Thursday, September 6, 2007

Michael Pitre Feature (FSN Airdate: Aug. 2006)

In addition to my regular posts, I will also be sharing some of the feature stories I write for FSN. Some of these are from last season.

The average fan attending a college football game has no idea what physical and mental pressures these athletes must endure. And yet, not every football player is capable of dealing with those pressures--let alone overcoming them to be successful.

However, there are individuals such as Michael Pitre, a quiet unassuming fullback for the UCLA Bruins. A player not even many UCLA fans would recognize because he doesn't light up a stat sheet nor does he bring additional attention to himself. But to a man, the Bruins say Pitre is one of the most indispensable players on the roster.

"I'm willing to do whatever it takes for this team to win," said Pitre. "If it means touching the ball more [or] if it's blocking. I'm just gonna try to do my job to the fullest."

But there's much more to Michael Pitre than his bone-crushing blocks or his versatility out of the backfield. Pitre is a survivor. In fact, it's amazing he's even playing football at all.

After just 3 practices his freshman year, doctors advised him to end his career before it even got started out of fear that a spinal condition could result in paralysis. Advice Pitre was unwilling to follow.

"I realized that I couldn't be at school without football," Pitre said. "Football to me was everything. It's what I've always wanted to do. And with the condition that I have, I would hate to get hurt outside doing something else living my everyday life, and miss an opportunity to play college football."

But that physical injury pales in comparison to the mental pain Pitre suffered off the field. His mother, Allison, was diagonsed with thyroid cancer while he was in high school. A tragic blow that caused ripple effects throughout the family, especially to Michael, the youngest of 4 children.

"When my mom got sick, my mind really wasn't on school," said Pitre. "I would come home and see her struggling, or I would have to miss school to take her to her chemotherapy. There were alot of times I was away from school. That stuff wears on you after a while."

Odds are most of us do understand. Just about everyone has been touched in some way or another by cancer.
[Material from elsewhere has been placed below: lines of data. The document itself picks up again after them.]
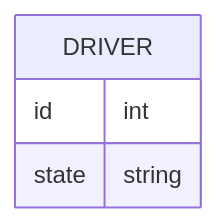
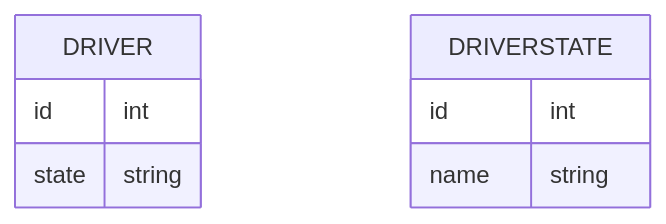
One commit to Greate-Seagull/UIT-Go changed the diagram in DriverService/docs/erd.md. Above: the diagram before and after it, drawn with Mermaid. The commit also changed 15 other files, not shown here.

````diff
--- a/DriverService/docs/erd.md
+++ b/DriverService/docs/erd.md
@@ -1,7 +1,12 @@
 ```mermaid
 erDiagram
     DRIVER {
         id int
         state string
     }
+
+    DRIVERSTATE{
+        id int
+        name string
+    }
 ```
````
But as daunting a task as it was to deal with his mother's deteriorating health, Pitre actually found inspiration in his mother's struggles.

"It really made my focus have to go back to school and what I was doing," said Pitre. "I was one of the few at-risk players to get into UCLA. "I was not only going to high school, but I was also going to a junior college repeating a math class that I didn't pass at my high school to get into UCLA. So I think it really refocused my mind on what my goal was."

Pitre's mother finally succomb to cancer in March 2003, but not before instilling into her son a passionate work ethic that promises to serve him on and off the field for several years to come.

"I try to tell myself if she can sit there and go through the things she went through then I can come out here and work for 2 hours a day and bust my butt on the field because she was fighting the ultimate battle," said Pitre. "This is something I do for fun."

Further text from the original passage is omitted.